PROBLEM STATEMENT — Only a number is wanted here: the count of lines in the entries below that include the word "proxy".

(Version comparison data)
□ □ □

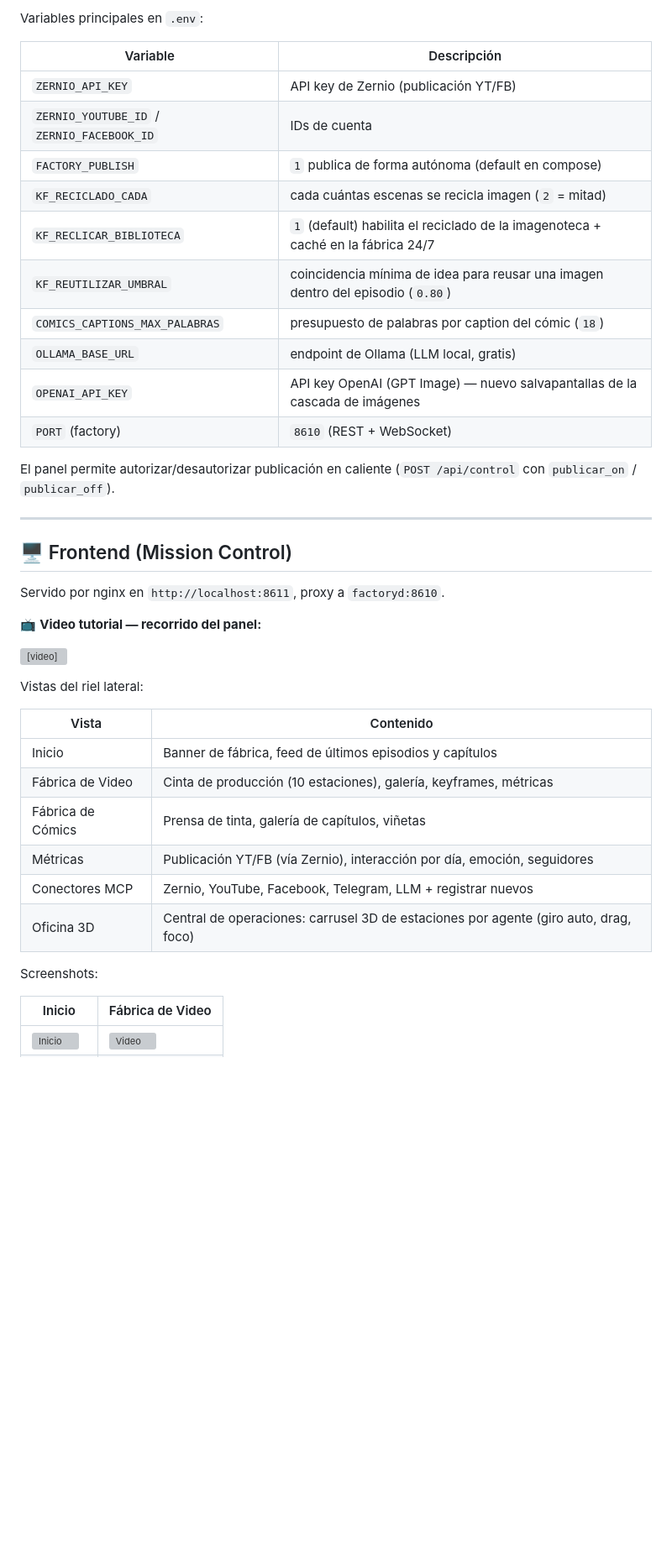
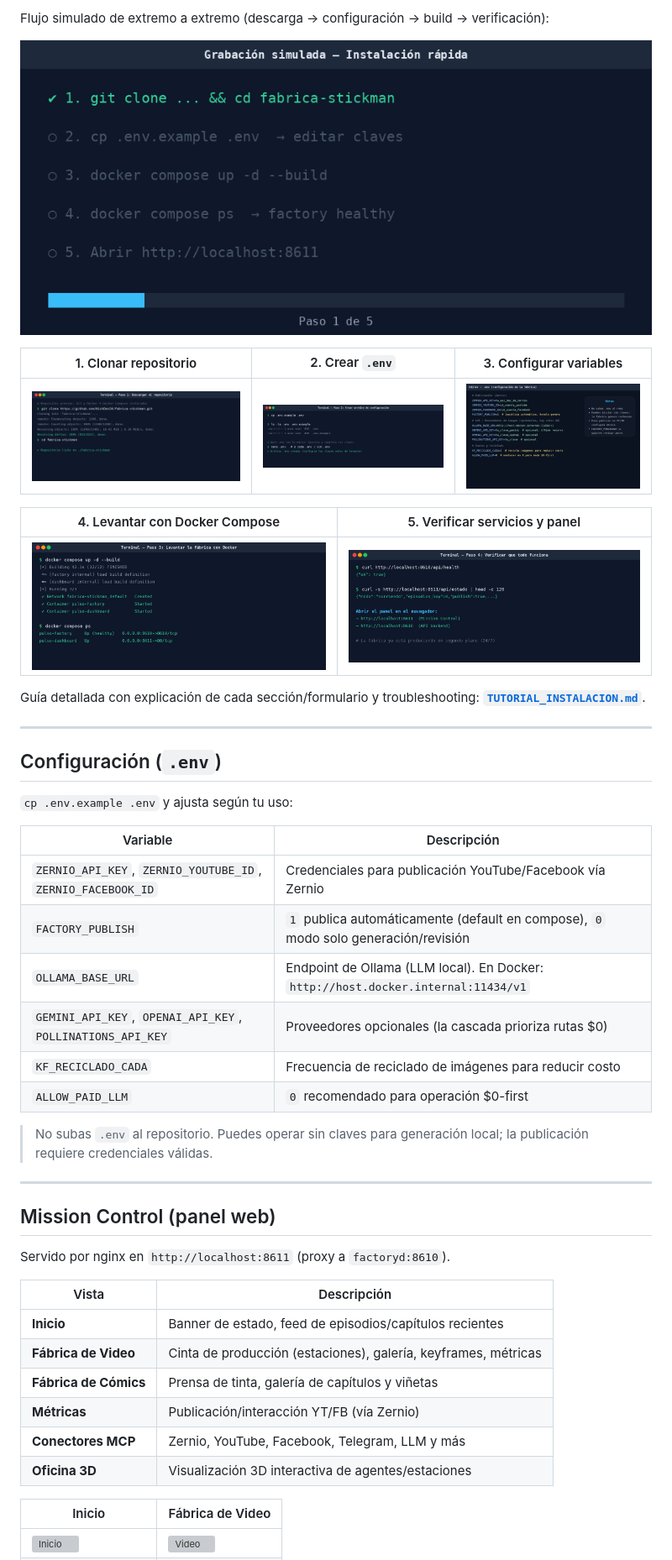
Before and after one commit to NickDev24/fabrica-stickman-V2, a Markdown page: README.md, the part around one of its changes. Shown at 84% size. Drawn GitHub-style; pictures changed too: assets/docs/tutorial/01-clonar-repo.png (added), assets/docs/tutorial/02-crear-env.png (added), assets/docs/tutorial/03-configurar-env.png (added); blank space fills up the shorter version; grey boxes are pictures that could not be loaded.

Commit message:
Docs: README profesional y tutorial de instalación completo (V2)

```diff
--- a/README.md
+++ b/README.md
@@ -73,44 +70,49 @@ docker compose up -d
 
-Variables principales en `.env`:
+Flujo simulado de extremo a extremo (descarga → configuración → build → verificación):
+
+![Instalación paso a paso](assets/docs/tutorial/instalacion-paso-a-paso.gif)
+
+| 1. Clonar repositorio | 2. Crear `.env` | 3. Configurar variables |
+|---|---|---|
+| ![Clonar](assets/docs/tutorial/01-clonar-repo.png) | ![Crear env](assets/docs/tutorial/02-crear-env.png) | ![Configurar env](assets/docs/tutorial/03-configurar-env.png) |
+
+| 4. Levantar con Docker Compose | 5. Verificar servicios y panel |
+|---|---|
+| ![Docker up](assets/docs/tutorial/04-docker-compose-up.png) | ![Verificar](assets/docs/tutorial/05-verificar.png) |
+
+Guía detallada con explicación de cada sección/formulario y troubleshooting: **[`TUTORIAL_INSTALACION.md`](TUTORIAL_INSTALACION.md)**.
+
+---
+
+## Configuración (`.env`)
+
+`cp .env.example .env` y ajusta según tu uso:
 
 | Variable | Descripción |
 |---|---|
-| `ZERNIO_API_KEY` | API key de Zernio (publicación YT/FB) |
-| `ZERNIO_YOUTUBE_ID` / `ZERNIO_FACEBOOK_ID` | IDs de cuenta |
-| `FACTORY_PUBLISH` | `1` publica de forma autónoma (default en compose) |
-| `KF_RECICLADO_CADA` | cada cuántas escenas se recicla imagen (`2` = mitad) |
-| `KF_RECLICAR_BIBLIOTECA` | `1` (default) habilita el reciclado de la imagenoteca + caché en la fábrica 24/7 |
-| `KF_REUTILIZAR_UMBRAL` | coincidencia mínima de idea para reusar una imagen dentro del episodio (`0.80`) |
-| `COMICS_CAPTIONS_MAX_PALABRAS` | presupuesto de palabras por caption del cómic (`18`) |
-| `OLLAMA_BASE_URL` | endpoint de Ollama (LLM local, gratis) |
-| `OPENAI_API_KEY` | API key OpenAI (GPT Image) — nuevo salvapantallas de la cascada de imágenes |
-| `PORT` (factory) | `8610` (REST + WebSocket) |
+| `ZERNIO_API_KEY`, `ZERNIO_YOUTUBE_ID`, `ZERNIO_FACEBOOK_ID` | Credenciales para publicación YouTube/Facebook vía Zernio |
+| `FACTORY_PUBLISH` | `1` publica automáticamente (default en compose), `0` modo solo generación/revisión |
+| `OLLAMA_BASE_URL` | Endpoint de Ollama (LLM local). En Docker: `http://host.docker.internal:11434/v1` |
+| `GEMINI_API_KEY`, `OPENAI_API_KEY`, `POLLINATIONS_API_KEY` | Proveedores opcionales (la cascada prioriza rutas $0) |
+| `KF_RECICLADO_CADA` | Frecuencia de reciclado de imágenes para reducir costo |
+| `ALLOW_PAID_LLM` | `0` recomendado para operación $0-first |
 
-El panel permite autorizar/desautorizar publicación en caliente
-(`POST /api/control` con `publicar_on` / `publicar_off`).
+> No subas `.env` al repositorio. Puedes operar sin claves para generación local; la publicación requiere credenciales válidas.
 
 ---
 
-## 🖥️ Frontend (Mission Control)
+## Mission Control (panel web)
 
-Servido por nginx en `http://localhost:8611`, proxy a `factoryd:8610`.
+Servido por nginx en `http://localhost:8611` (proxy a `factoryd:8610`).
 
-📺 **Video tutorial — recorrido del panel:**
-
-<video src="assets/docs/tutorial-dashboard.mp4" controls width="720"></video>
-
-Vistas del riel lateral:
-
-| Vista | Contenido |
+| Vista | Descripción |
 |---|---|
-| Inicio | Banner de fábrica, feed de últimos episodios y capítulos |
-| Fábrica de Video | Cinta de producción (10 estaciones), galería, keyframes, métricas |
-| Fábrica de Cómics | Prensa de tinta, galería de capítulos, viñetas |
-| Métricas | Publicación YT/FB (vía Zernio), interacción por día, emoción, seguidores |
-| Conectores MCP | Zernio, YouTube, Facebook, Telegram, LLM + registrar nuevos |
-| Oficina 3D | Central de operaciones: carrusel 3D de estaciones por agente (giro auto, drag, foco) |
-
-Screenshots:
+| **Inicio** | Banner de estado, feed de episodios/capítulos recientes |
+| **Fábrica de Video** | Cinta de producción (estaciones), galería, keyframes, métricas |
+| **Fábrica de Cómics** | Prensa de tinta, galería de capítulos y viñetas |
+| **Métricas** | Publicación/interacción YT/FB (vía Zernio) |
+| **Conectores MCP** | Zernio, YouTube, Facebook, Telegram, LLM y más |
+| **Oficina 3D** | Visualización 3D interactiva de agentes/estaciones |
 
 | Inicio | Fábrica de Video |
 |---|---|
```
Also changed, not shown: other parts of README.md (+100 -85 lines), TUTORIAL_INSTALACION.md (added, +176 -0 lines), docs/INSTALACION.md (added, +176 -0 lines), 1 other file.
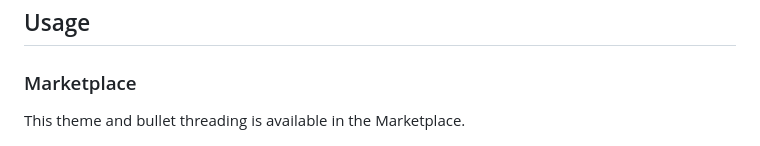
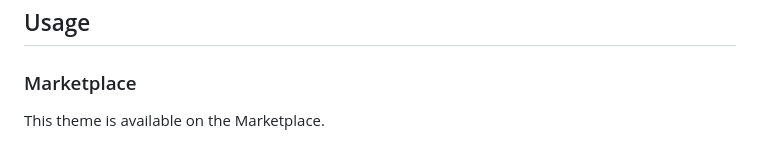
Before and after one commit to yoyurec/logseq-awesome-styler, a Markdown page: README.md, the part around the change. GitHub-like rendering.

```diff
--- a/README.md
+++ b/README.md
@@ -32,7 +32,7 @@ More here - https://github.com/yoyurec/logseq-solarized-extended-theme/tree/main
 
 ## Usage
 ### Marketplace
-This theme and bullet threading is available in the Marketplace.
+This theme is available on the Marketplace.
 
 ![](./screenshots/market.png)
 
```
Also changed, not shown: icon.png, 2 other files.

□ □ □

RESPONSE FOR THIS EXERCISE — 2